(Change listing data)
--------------------

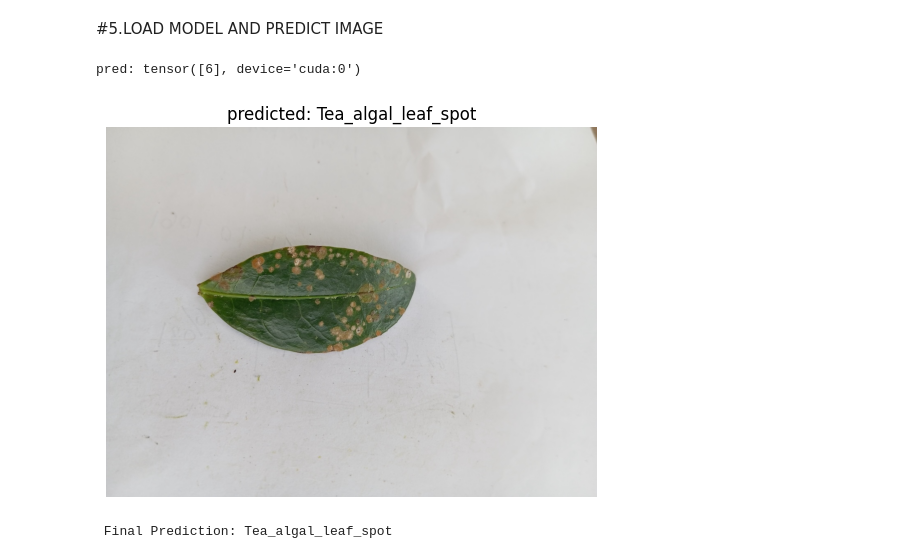
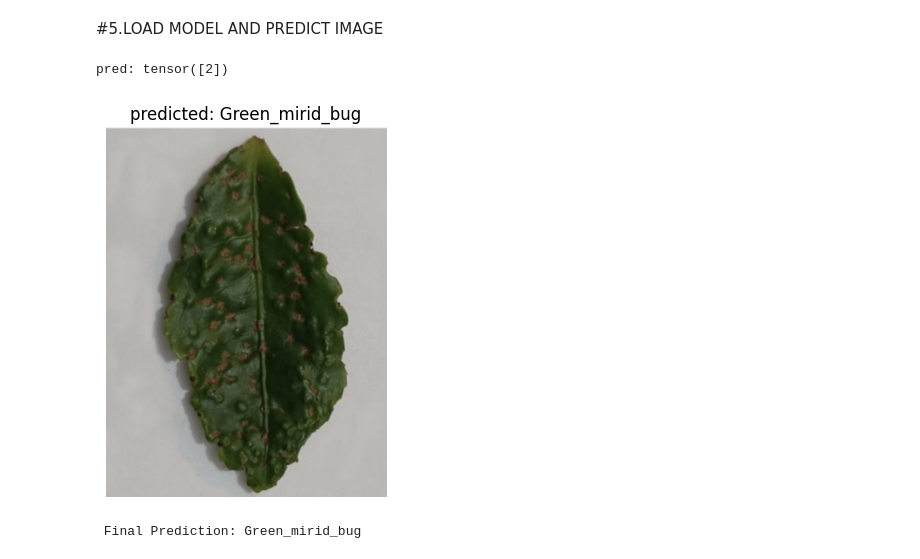
Before and after one commit to Nisum004/plant_disease_classification, a Jupyter notebook: tea_leaves_disease_classification.ipynb, the cells around one changed output. Saved outputs shown, nothing was run; the diff lists cells and outputs as text; code cells hidden in the pictures.

```diff
--- a/tea_leaves_disease_classification.ipynb
+++ b/tea_leaves_disease_classification.ipynb
@@ -253,8 +240,14 @@ SAved successfully
 # %% [markdown]
 #5.LOAD MODEL AND PREDICT IMAGE
 # %%
+# Need to recreate the model architecture before loading weights
+model = models.resnet18(weights = models.ResNet18_Weights.DEFAULT)
+num_ftrs = model.fc.in_features
+model.fc = nn.Linear(num_ftrs, len(class_names)) # Assuming class_names is defined
+model = model.to(device) # Assuming device is defined
 
 # Load model
+
 model.load_state_dict(torch.load('leaf_resnet18_finetuned.pt', map_location= device))
 model.eval()
 
@@ -267,34 +260,34 @@ transform = transforms.Compose([
                          [0.229, 0.224, 0.225])
 ])
 
 # DATA PATH:
 data_dir = '/content/drive/MyDrive/tea_leaves_ds'
 test_path = os.path.join(data_dir, 'test')
 
 # Load the dataset to get class names
 test_data = datasets.ImageFolder(test_path, transform=transform)
 class_names = test_data.classes
 
 
 # load and preprocess images
-img_path = '/content/drive/MyDrive/tea_leaves_ds/test/Tea_algal_leaf_spot/tea_algal_leaf_spot_00017.jpg' # You need to provide the path to your image here
+img_path = '/content/drive/MyDrive/Screenshot 2025-10-21 at 22.57.33.jpg'
 image = Image.open(img_path).convert('RGB')
 input_tensor = transform(image).unsqueeze(0).to(device)
 
 # PREDICT
 with torch.no_grad():
   output = model(input_tensor)
   _, pred = torch.max(output, 1)
   print("pred:", pred)
   predicted_class = class_names[pred.item()]
 
 plt.imshow(image)
 plt.title(f"predicted: {predicted_class}")
 plt.axis('off')
 plt.show()
 
 print(f"\n Final Prediction: {predicted_class}")
 # %% [output]
-pred: tensor([6], device='cuda:0')
+pred: tensor([2])
-[figure, old version]
+[figure, new version]
- Final Prediction: Tea_algal_leaf_spot
+ Final Prediction: Green_mirid_bug
```
Also changed, not shown: parts of 1 cell of this notebook.
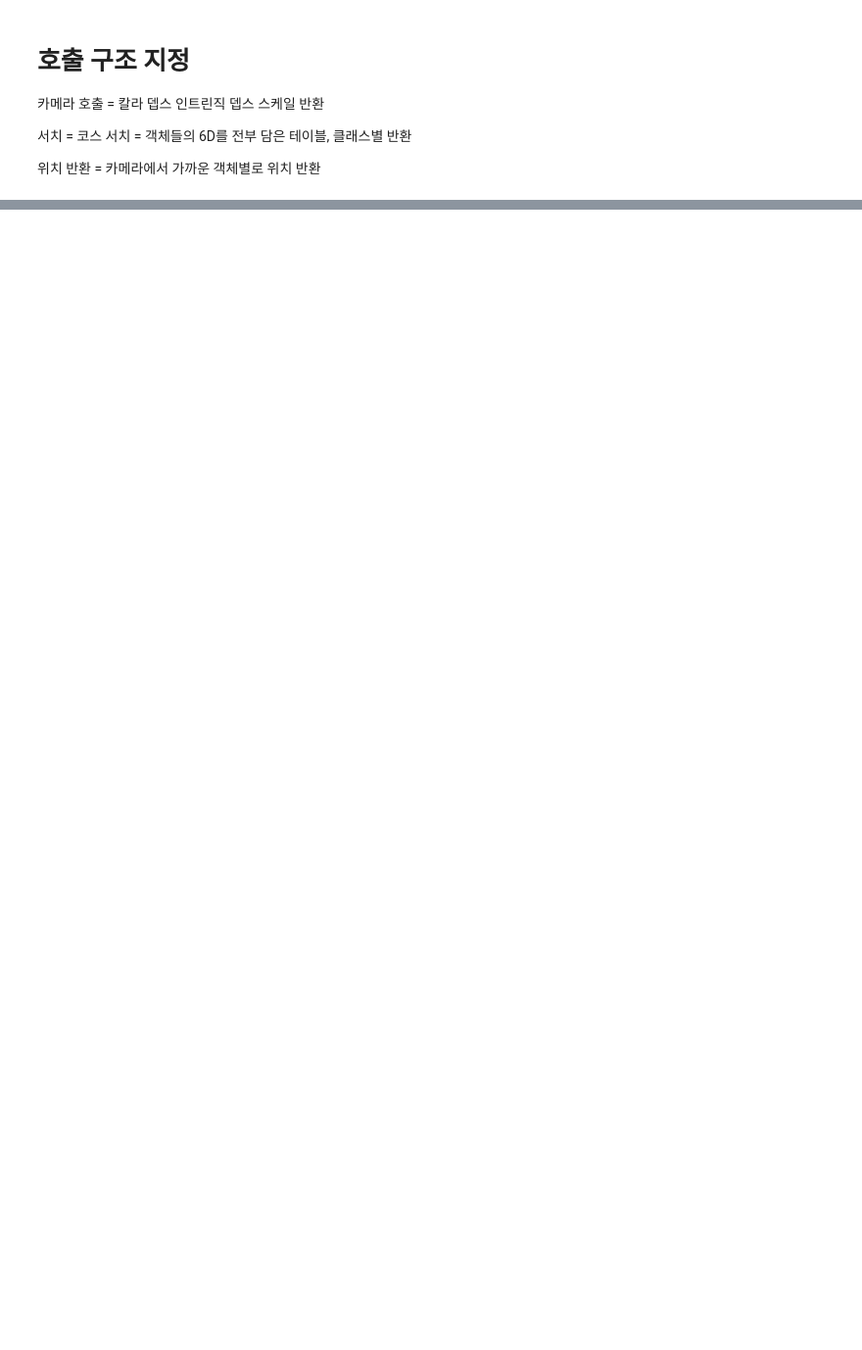
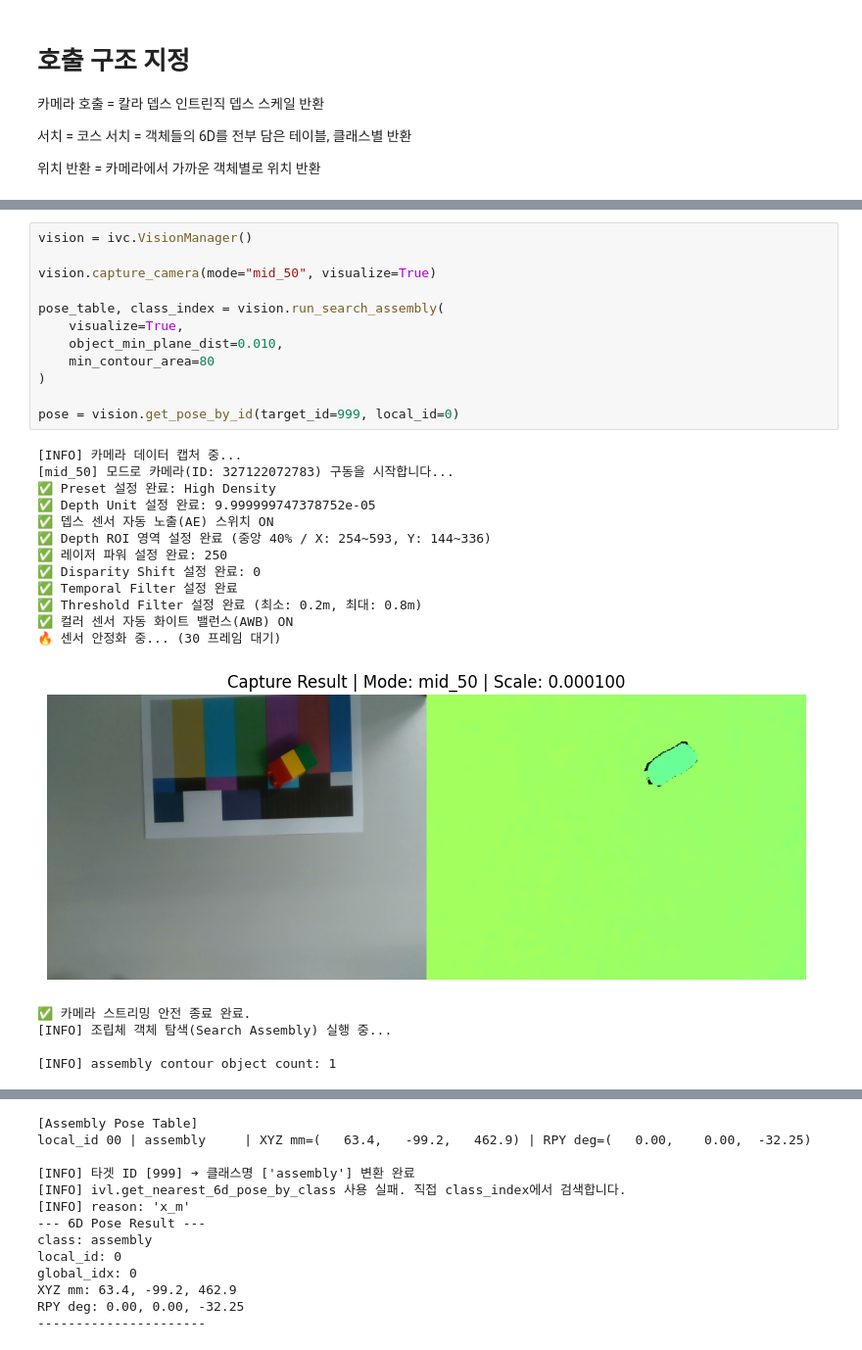
Before and after one commit to engineer0914/pointcloud_test, a Jupyter notebook: INUVision_calling_set.ipynb, the cells around one changed output, grey strips where cells are left out. Shown at 98% size. Drawn from its saved outputs; the diff is of its cells as text; blank space fills up the shorter version.

```diff
--- a/INUVision_calling_set.ipynb
+++ b/INUVision_calling_set.ipynb
@@ -106,0 +91,30 @@ RPY deg: -179.29, 0.93, 44.90
+# %%
+vision = ivc.VisionManager()
+
+vision.capture_camera(mode="mid_50", visualize=True)
+
+pose_table, class_index = vision.run_search_assembly(
+    visualize=True,
+    object_min_plane_dist=0.010,
+    min_contour_area=80
+)
+
+pose = vision.get_pose_by_id(target_id=999, local_id=0)
+# %% [output]
+[INFO] 카메라 데이터 캡처 중...
+[mid_50] 모드로 카메라(ID: 327122072783) 구동을 시작합니다...
+✅ Preset 설정 완료: High Density
+✅ Depth Unit 설정 완료: 9.999999747378752e-05
+✅ 뎁스 센서 자동 노출(AE) 스위치 ON
+✅ Depth ROI 영역 설정 완료 (중앙 40% / X: 254~593, Y: 144~336)
+✅ 레이저 파워 설정 완료: 250
+✅ Disparity Shift 설정 완료: 0
+✅ Temporal Filter 설정 완료
+✅ Threshold Filter 설정 완료 (최소: 0.2m, 최대: 0.8m)
+✅ 컬러 센서 자동 화이트 밸런스(AWB) ON
+🔥 센서 안정화 중... (30 프레임 대기)
+[figure, added]
+✅ 카메라 스트리밍 안전 종료 완료.
+[INFO] 조립체 객체 탐색(Search Assembly) 실행 중...
+
+[INFO] assembly contour object count: 1
@@ -106,0 +125,13 @@ RPY deg: -179.29, 0.93, 44.90
+[Assembly Pose Table]
+local_id 00 | assembly     | XYZ mm=(   63.4,   -99.2,   462.9) | RPY deg=(   0.00,    0.00,  -32.25)
+
+[INFO] 타겟 ID [999] ➔ 클래스명 ['assembly'] 변환 완료
+[INFO] ivl.get_nearest_6d_pose_by_class 사용 실패. 직접 class_index에서 검색합니다.
+[INFO] reason: 'x_m'
+--- 6D Pose Result ---
+class: assembly
+local_id: 0
+global_idx: 0
+XYZ mm: 63.4, -99.2, 462.9
+RPY deg: 0.00, 0.00, -32.25
+----------------------
```
Also changed, not shown: parts of 4 cells of this notebook, 4 other files.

--------------------

TASK DESCRIPTION.
Nothing but the records, copied exactly and stripped of pictures, should be returned.

COMPLETED TASK.
Before and after one commit to Nisum004/plant_disease_classification, a Jupyter notebook: tea_leaves_disease_classification.ipynb, the cells around one changed output. Saved outputs shown, nothing was run; the diff lists cells and outputs as text; code cells hidden in the pictures.

```diff
--- a/tea_leaves_disease_classification.ipynb
+++ b/tea_leaves_disease_classification.ipynb
@@ -253,8 +240,14 @@ SAved successfully
 # %% [markdown]
 #5.LOAD MODEL AND PREDICT IMAGE
 # %%
+# Need to recreate the model architecture before loading weights
+model = models.resnet18(weights = models.ResNet18_Weights.DEFAULT)
+num_ftrs = model.fc.in_features
+model.fc = nn.Linear(num_ftrs, len(class_names)) # Assuming class_names is defined
+model = model.to(device) # Assuming device is defined
 
 # Load model
+
 model.load_state_dict(torch.load('leaf_resnet18_finetuned.pt', map_location= device))
 model.eval()
 
@@ -267,34 +260,34 @@ transform = transforms.Compose([
                          [0.229, 0.224, 0.225])
 ])
 
 # DATA PATH:
 data_dir = '/content/drive/MyDrive/tea_leaves_ds'
 test_path = os.path.join(data_dir, 'test')
 
 # Load the dataset to get class names
 test_data = datasets.ImageFolder(test_path, transform=transform)
 class_names = test_data.classes
 
 
 # load and preprocess images
-img_path = '/content/drive/MyDrive/tea_leaves_ds/test/Tea_algal_leaf_spot/tea_algal_leaf_spot_00017.jpg' # You need to provide the path to your image here
+img_path = '/content/drive/MyDrive/Screenshot 2025-10-21 at 22.57.33.jpg'
 image = Image.open(img_path).convert('RGB')
 input_tensor = transform(image).unsqueeze(0).to(device)
 
 # PREDICT
 with torch.no_grad():
   output = model(input_tensor)
   _, pred = torch.max(output, 1)
   print("pred:", pred)
   predicted_class = class_names[pred.item()]
 
 plt.imshow(image)
 plt.title(f"predicted: {predicted_class}")
 plt.axis('off')
 plt.show()
 
 print(f"\n Final Prediction: {predicted_class}")
 # %% [output]
-pred: tensor([6], device='cuda:0')
+pred: tensor([2])
-[figure, old version]
+[figure, new version]
- Final Prediction: Tea_algal_leaf_spot
+ Final Prediction: Green_mirid_bug
```
Also changed, not shown: parts of 1 cell of this notebook.
Before and after one commit to engineer0914/pointcloud_test, a Jupyter notebook: INUVision_calling_set.ipynb, the cells around one changed output, grey strips where cells are left out. Shown at 98% size. Drawn from its saved outputs; the diff is of its cells as text; blank space fills up the shorter version.

```diff
--- a/INUVision_calling_set.ipynb
+++ b/INUVision_calling_set.ipynb
@@ -106,0 +91,30 @@ RPY deg: -179.29, 0.93, 44.90
+# %%
+vision = ivc.VisionManager()
+
+vision.capture_camera(mode="mid_50", visualize=True)
+
+pose_table, class_index = vision.run_search_assembly(
+    visualize=True,
+    object_min_plane_dist=0.010,
+    min_contour_area=80
+)
+
+pose = vision.get_pose_by_id(target_id=999, local_id=0)
+# %% [output]
+[INFO] 카메라 데이터 캡처 중...
+[mid_50] 모드로 카메라(ID: 327122072783) 구동을 시작합니다...
+✅ Preset 설정 완료: High Density
+✅ Depth Unit 설정 완료: 9.999999747378752e-05
+✅ 뎁스 센서 자동 노출(AE) 스위치 ON
+✅ Depth ROI 영역 설정 완료 (중앙 40% / X: 254~593, Y: 144~336)
+✅ 레이저 파워 설정 완료: 250
+✅ Disparity Shift 설정 완료: 0
+✅ Temporal Filter 설정 완료
+✅ Threshold Filter 설정 완료 (최소: 0.2m, 최대: 0.8m)
+✅ 컬러 센서 자동 화이트 밸런스(AWB) ON
+🔥 센서 안정화 중... (30 프레임 대기)
+[figure, added]
+✅ 카메라 스트리밍 안전 종료 완료.
+[INFO] 조립체 객체 탐색(Search Assembly) 실행 중...
+
+[INFO] assembly contour object count: 1
@@ -106,0 +125,13 @@ RPY deg: -179.29, 0.93, 44.90
+[Assembly Pose Table]
+local_id 00 | assembly     | XYZ mm=(   63.4,   -99.2,   462.9) | RPY deg=(   0.00,    0.00,  -32.25)
+
+[INFO] 타겟 ID [999] ➔ 클래스명 ['assembly'] 변환 완료
+[INFO] ivl.get_nearest_6d_pose_by_class 사용 실패. 직접 class_index에서 검색합니다.
+[INFO] reason: 'x_m'
+--- 6D Pose Result ---
+class: assembly
+local_id: 0
+global_idx: 0
+XYZ mm: 63.4, -99.2, 462.9
+RPY deg: 0.00, 0.00, -32.25
+----------------------
```
Also changed, not shown: parts of 4 cells of this notebook, 4 other files.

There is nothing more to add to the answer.